The digital industry is enormously creative. We are not talking about rows of homogeneous workers tapping away at computers but a dynamic sector where some of the biggest ideas are being dreamt up and brought to reality. Tech is first and foremost about human potential, like that of the pioneering Ada Lovelace, celebrated the world over as the first recognised computer programmer.
She is the inspiration behind Ada, the National College for Digital Skills, where I am Principal. Our defining mission is to help women get a foot on the ladder in the tech industry, where they are still woefully under-represented. Just 16% of tech jobs in the UK are occupied by women.
The digital industry is enormously creative. We are not talking about rows of homogeneous workers tapping away at computers but a dynamic sector where some of the biggest ideas are being dreamt up and brought to reality.
We know that to inspire more women like Ada we need to offer training and industry nous, so we work directly with employers to provide this. Today we are opening a new campus in Manchester, building on the success of our college in London. This means many more women and students from low-income backgrounds will be able to forge rewarding careers.
It is brilliant to see so much diverse talent coming through the pipeline. And yet just like Fatima in the advert our young students might also be pulled in other directions or harbour other dreams. As a young girl, I was encouraged by my mother in textiles, which is still a great passion of mine. I pursued a career in tech not just because it made more financial sense – though there is no shame in this - but because I knew I could use my artistic flair in a slightly different way.
At Ada, our sixth form curriculum gives students three pathways – pioneer, innovator or creator.
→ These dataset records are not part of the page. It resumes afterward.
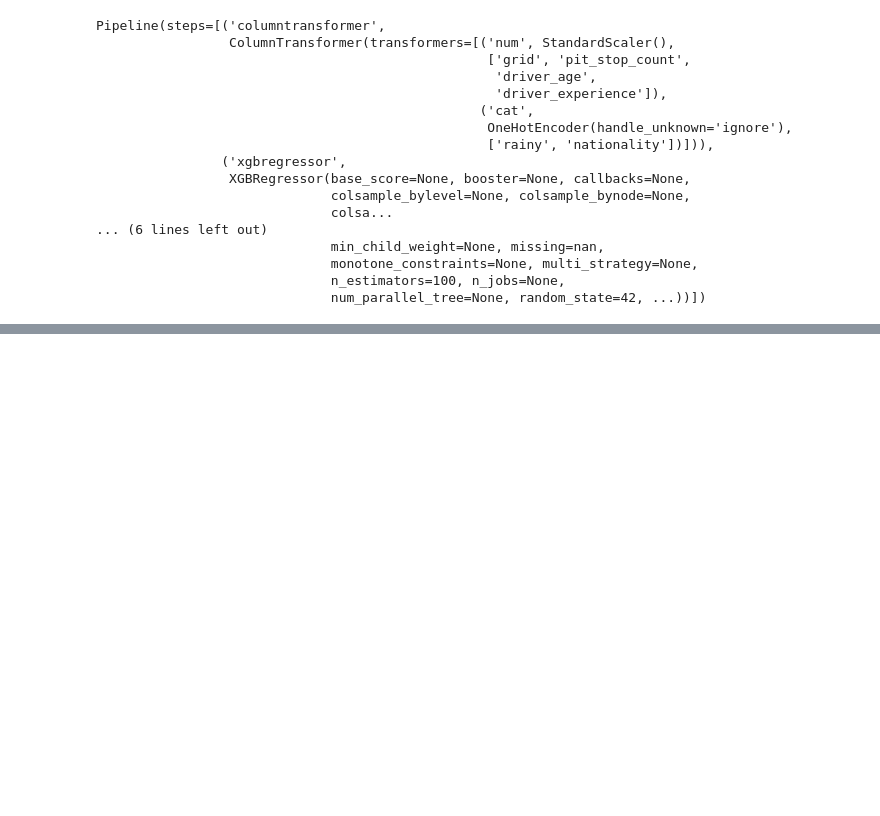
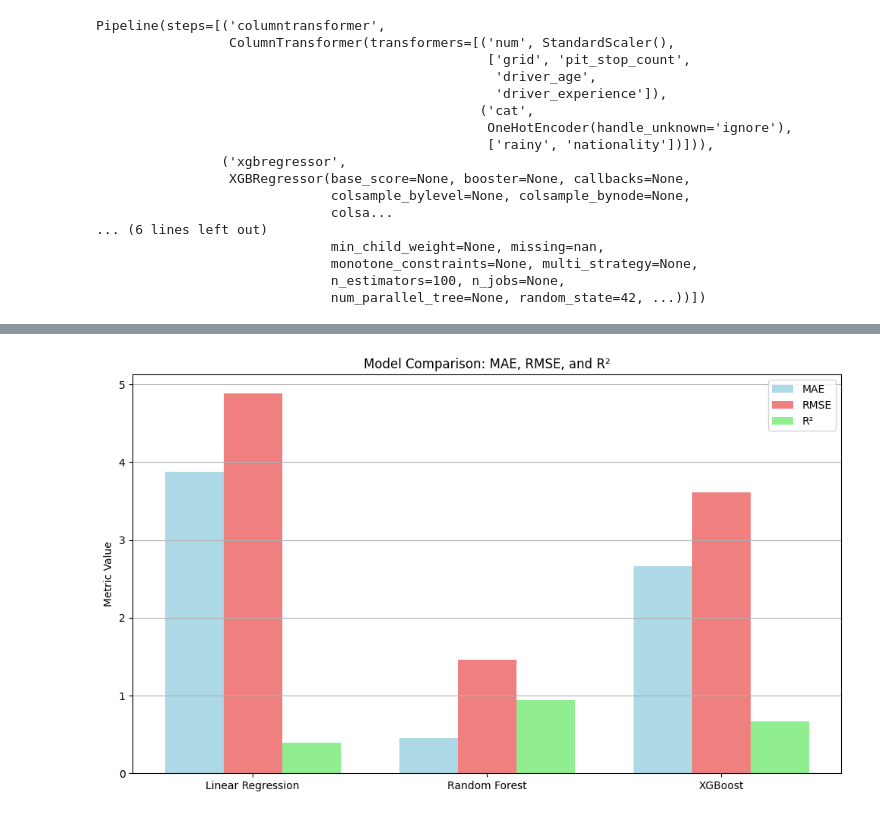
Before and after one commit to mehlika-dogan/DSA---210-Term-Project, a Jupyter notebook: F1_Data_Cleaning_2010_2024_WinnerOnly_300Rows.ipynb, the cells around one changed output, grey strips where cells are left out. Saved outputs shown, nothing was run; the diff lists cells and outputs as text; code cells hidden in the pictures; blank space fills up the shorter version.

```diff
--- a/F1_Data_Cleaning_2010_2024_WinnerOnly_300Rows.ipynb
+++ b/F1_Data_Cleaning_2010_2024_WinnerOnly_300Rows.ipynb
@@ -1403,0 +1592,26 @@ plt.show()
+# %%
+import matplotlib.pyplot as plt
+
+# Extract values
+models = list(results.keys())
+mae_values = [results[m]["MAE"] for m in models]
+rmse_values = [results[m]["RMSE"] for m in models]
+r2_values = [results[m]["R2"] for m in models]
+
+x = range(len(models))
+width = 0.25  # Width of each bar
+
+plt.figure(figsize=(10, 6))
+plt.bar([i - width for i in x], mae_values, width=width, label='MAE', color='lightblue')
+plt.bar(x, rmse_values, width=width, label='RMSE', color='lightcoral')
+plt.bar([i + width for i in x], r2_values, width=width, label='R²', color='lightgreen')
+
+plt.xticks(x, models)
+plt.ylabel("Metric Value")
+plt.title("Model Comparison: MAE, RMSE, and R²")
+plt.legend()
+plt.grid(axis='y')
+plt.tight_layout()
+plt.show()
+# %% [output]
+[figure, added]
```
Also changed, not shown: parts of 20 cells of this notebook.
Students’ choices are guided from the start by possible career destinations. We deliberately set our students sights on the prize. This is particularly important for our female contingent who are less likely to value their skills and earning potential. This is another challenge we need to overcome if we want to diversify our top companies. It is not just about earning power but knowing our worth as women and that we deserve parity with men. If we choose a less lucrative career, for whatever reason, then let that career be rewarding and let it play to our skills.
We need to stop patronising women and over-simplifying their career choices for expediency. Let’s give women more choices and transferable skills.
Let’s recognise that with the right support, women will be able to contribute more, and our society and economy will benefit. Perhaps the ballerina could be a hidden coder after all.
This article was originally posted in The Telegraph.